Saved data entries

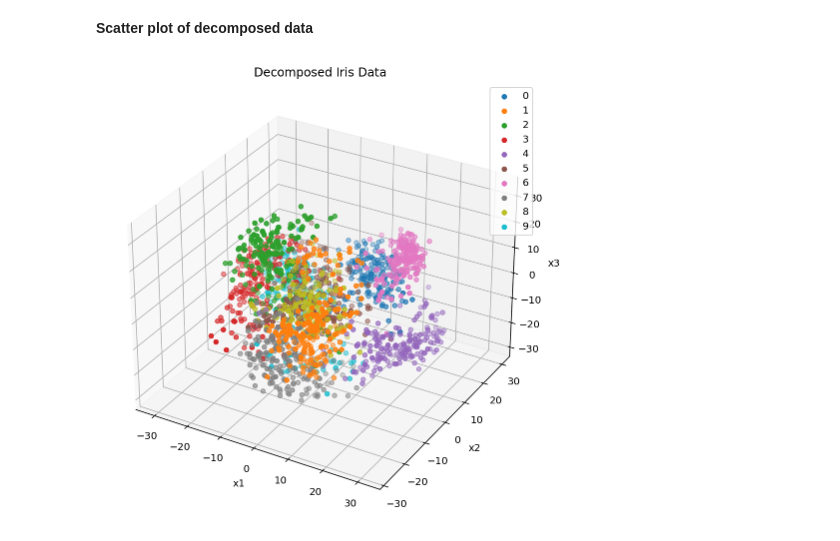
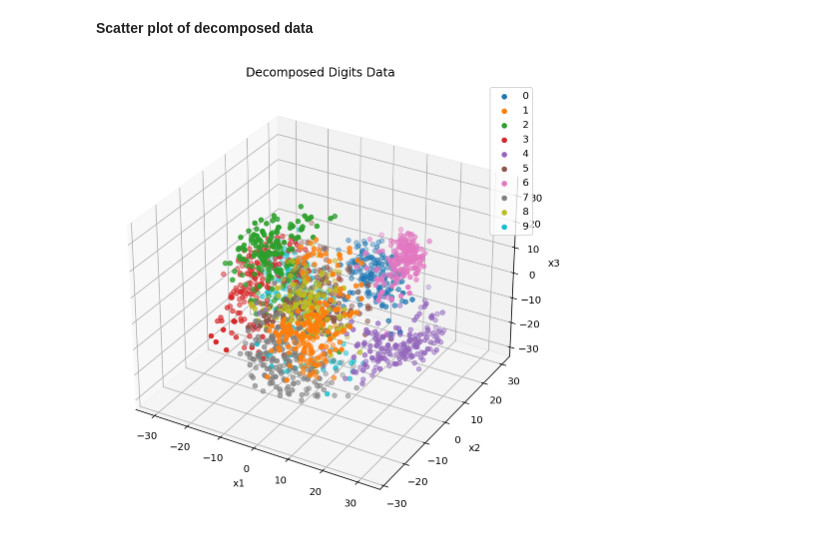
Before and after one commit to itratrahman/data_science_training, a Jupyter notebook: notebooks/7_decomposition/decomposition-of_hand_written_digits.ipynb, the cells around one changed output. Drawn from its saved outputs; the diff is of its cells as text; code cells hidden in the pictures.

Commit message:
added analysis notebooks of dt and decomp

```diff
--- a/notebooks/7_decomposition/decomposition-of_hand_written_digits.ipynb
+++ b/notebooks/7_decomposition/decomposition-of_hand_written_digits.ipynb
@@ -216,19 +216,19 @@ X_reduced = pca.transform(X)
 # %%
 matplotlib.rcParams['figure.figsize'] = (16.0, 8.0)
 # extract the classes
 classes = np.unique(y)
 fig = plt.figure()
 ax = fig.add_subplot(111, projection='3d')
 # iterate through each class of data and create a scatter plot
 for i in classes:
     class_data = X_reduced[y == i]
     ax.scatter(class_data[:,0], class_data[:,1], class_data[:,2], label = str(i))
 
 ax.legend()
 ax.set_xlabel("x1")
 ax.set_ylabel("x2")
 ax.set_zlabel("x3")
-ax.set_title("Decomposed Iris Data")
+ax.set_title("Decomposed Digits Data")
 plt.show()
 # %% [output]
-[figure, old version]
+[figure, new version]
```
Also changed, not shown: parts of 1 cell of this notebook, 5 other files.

§ **Work to complete**
Only the text of the records belongs in the answer, printed exactly and without pictures.

§ **Response**
Before and after one commit to itratrahman/data_science_training, a Jupyter notebook: notebooks/7_decomposition/decomposition-of_hand_written_digits.ipynb, the cells around one changed output. Drawn from its saved outputs; the diff is of its cells as text; code cells hidden in the pictures.

Commit message:
added analysis notebooks of dt and decomp

```diff
--- a/notebooks/7_decomposition/decomposition-of_hand_written_digits.ipynb
+++ b/notebooks/7_decomposition/decomposition-of_hand_written_digits.ipynb
@@ -216,19 +216,19 @@ X_reduced = pca.transform(X)
 # %%
 matplotlib.rcParams['figure.figsize'] = (16.0, 8.0)
 # extract the classes
 classes = np.unique(y)
 fig = plt.figure()
 ax = fig.add_subplot(111, projection='3d')
 # iterate through each class of data and create a scatter plot
 for i in classes:
     class_data = X_reduced[y == i]
     ax.scatter(class_data[:,0], class_data[:,1], class_data[:,2], label = str(i))
 
 ax.legend()
 ax.set_xlabel("x1")
 ax.set_ylabel("x2")
 ax.set_zlabel("x3")
-ax.set_title("Decomposed Iris Data")
+ax.set_title("Decomposed Digits Data")
 plt.show()
 # %% [output]
-[figure, old version]
+[figure, new version]
```
Also changed, not shown: parts of 1 cell of this notebook, 5 other files.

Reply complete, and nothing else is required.